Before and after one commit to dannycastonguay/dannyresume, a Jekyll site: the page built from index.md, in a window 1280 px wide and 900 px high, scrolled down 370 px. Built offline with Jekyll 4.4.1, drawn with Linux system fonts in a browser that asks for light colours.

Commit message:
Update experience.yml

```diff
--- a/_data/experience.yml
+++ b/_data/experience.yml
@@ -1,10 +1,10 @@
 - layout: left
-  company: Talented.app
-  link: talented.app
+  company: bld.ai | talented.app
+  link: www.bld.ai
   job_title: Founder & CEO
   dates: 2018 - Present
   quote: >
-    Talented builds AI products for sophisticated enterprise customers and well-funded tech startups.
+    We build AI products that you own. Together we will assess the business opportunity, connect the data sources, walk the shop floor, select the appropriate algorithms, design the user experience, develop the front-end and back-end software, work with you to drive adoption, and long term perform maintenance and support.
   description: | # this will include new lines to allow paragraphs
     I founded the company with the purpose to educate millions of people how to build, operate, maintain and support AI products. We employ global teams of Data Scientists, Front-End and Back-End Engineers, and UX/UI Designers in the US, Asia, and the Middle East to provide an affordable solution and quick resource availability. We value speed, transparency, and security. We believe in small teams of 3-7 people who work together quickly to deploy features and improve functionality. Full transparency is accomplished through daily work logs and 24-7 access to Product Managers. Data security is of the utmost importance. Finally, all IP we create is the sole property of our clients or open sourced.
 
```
--*--
TASK TO CARRY OUT:
Each record above should be repeated exactly as it appears.

PROBLEM SOLUTION:
Before and after one commit to dannycastonguay/dannyresume, a Jekyll site: the page built from index.md, in a window 1280 px wide and 900 px high, scrolled down 370 px. Built offline with Jekyll 4.4.1, drawn with Linux system fonts in a browser that asks for light colours.

Commit message:
Update experience.yml

```diff
--- a/_data/experience.yml
+++ b/_data/experience.yml
@@ -1,10 +1,10 @@
 - layout: left
-  company: Talented.app
-  link: talented.app
+  company: bld.ai | talented.app
+  link: www.bld.ai
   job_title: Founder & CEO
   dates: 2018 - Present
   quote: >
-    Talented builds AI products for sophisticated enterprise customers and well-funded tech startups.
+    We build AI products that you own. Together we will assess the business opportunity, connect the data sources, walk the shop floor, select the appropriate algorithms, design the user experience, develop the front-end and back-end software, work with you to drive adoption, and long term perform maintenance and support.
   description: | # this will include new lines to allow paragraphs
     I founded the company with the purpose to educate millions of people how to build, operate, maintain and support AI products. We employ global teams of Data Scientists, Front-End and Back-End Engineers, and UX/UI Designers in the US, Asia, and the Middle East to provide an affordable solution and quick resource availability. We value speed, transparency, and security. We believe in small teams of 3-7 people who work together quickly to deploy features and improve functionality. Full transparency is accomplished through daily work logs and 24-7 access to Product Managers. Data security is of the utmost importance. Finally, all IP we create is the sole property of our clients or open sourced.
 
```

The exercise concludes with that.